* **What the task requires**
Every record must be retyped as it stands.

####################

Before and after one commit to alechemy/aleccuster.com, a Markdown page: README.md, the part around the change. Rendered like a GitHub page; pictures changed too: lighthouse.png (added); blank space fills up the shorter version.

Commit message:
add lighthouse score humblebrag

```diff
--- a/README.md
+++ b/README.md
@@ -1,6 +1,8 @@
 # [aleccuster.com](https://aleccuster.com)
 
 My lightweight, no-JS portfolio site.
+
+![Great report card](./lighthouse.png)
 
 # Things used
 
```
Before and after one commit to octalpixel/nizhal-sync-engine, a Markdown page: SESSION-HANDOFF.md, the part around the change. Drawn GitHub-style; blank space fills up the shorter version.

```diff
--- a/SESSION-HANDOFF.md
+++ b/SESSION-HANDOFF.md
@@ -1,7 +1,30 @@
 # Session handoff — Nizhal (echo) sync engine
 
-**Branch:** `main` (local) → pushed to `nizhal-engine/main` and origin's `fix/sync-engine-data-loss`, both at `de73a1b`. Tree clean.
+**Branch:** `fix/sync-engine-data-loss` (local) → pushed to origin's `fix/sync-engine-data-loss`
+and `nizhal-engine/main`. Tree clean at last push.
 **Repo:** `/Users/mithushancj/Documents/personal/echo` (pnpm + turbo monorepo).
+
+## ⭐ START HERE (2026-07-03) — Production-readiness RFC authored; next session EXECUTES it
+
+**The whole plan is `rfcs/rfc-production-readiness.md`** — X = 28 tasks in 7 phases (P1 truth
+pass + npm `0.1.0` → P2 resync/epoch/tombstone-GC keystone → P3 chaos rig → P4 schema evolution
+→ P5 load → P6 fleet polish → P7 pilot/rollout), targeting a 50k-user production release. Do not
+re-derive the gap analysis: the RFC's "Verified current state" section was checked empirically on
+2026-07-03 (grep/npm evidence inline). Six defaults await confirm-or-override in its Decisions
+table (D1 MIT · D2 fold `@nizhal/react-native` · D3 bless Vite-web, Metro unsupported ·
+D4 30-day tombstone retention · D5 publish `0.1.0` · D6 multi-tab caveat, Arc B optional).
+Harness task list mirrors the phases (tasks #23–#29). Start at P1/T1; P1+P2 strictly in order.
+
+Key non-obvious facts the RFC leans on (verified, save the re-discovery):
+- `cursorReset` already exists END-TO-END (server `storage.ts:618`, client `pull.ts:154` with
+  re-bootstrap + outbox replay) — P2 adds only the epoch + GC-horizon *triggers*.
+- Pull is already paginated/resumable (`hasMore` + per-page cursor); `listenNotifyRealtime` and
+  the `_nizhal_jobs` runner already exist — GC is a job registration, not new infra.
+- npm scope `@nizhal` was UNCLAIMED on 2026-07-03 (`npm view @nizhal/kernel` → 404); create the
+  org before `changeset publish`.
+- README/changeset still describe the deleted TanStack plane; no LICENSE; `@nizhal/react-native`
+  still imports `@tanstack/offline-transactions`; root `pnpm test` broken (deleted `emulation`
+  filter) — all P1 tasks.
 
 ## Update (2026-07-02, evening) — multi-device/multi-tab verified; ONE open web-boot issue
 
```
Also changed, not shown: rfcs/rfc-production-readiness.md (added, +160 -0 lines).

####################

* **Answer to the exercise**
Before and after one commit to alechemy/aleccuster.com, a Markdown page: README.md, the part around the change. Rendered like a GitHub page; pictures changed too: lighthouse.png (added); blank space fills up the shorter version.

Commit message:
add lighthouse score humblebrag

```diff
--- a/README.md
+++ b/README.md
@@ -1,6 +1,8 @@
 # [aleccuster.com](https://aleccuster.com)
 
 My lightweight, no-JS portfolio site.
+
+![Great report card](./lighthouse.png)
 
 # Things used
 
```
Before and after one commit to octalpixel/nizhal-sync-engine, a Markdown page: SESSION-HANDOFF.md, the part around the change. Drawn GitHub-style; blank space fills up the shorter version.

```diff
--- a/SESSION-HANDOFF.md
+++ b/SESSION-HANDOFF.md
@@ -1,7 +1,30 @@
 # Session handoff — Nizhal (echo) sync engine
 
-**Branch:** `main` (local) → pushed to `nizhal-engine/main` and origin's `fix/sync-engine-data-loss`, both at `de73a1b`. Tree clean.
+**Branch:** `fix/sync-engine-data-loss` (local) → pushed to origin's `fix/sync-engine-data-loss`
+and `nizhal-engine/main`. Tree clean at last push.
 **Repo:** `/Users/mithushancj/Documents/personal/echo` (pnpm + turbo monorepo).
+
+## ⭐ START HERE (2026-07-03) — Production-readiness RFC authored; next session EXECUTES it
+
+**The whole plan is `rfcs/rfc-production-readiness.md`** — X = 28 tasks in 7 phases (P1 truth
+pass + npm `0.1.0` → P2 resync/epoch/tombstone-GC keystone → P3 chaos rig → P4 schema evolution
+→ P5 load → P6 fleet polish → P7 pilot/rollout), targeting a 50k-user production release. Do not
+re-derive the gap analysis: the RFC's "Verified current state" section was checked empirically on
+2026-07-03 (grep/npm evidence inline). Six defaults await confirm-or-override in its Decisions
+table (D1 MIT · D2 fold `@nizhal/react-native` · D3 bless Vite-web, Metro unsupported ·
+D4 30-day tombstone retention · D5 publish `0.1.0` · D6 multi-tab caveat, Arc B optional).
+Harness task list mirrors the phases (tasks #23–#29). Start at P1/T1; P1+P2 strictly in order.
+
+Key non-obvious facts the RFC leans on (verified, save the re-discovery):
+- `cursorReset` already exists END-TO-END (server `storage.ts:618`, client `pull.ts:154` with
+  re-bootstrap + outbox replay) — P2 adds only the epoch + GC-horizon *triggers*.
+- Pull is already paginated/resumable (`hasMore` + per-page cursor); `listenNotifyRealtime` and
+  the `_nizhal_jobs` runner already exist — GC is a job registration, not new infra.
+- npm scope `@nizhal` was UNCLAIMED on 2026-07-03 (`npm view @nizhal/kernel` → 404); create the
+  org before `changeset publish`.
+- README/changeset still describe the deleted TanStack plane; no LICENSE; `@nizhal/react-native`
+  still imports `@tanstack/offline-transactions`; root `pnpm test` broken (deleted `emulation`
+  filter) — all P1 tasks.
 
 ## Update (2026-07-02, evening) — multi-device/multi-tab verified; ONE open web-boot issue
 
```
Also changed, not shown: rfcs/rfc-production-readiness.md (added, +160 -0 lines).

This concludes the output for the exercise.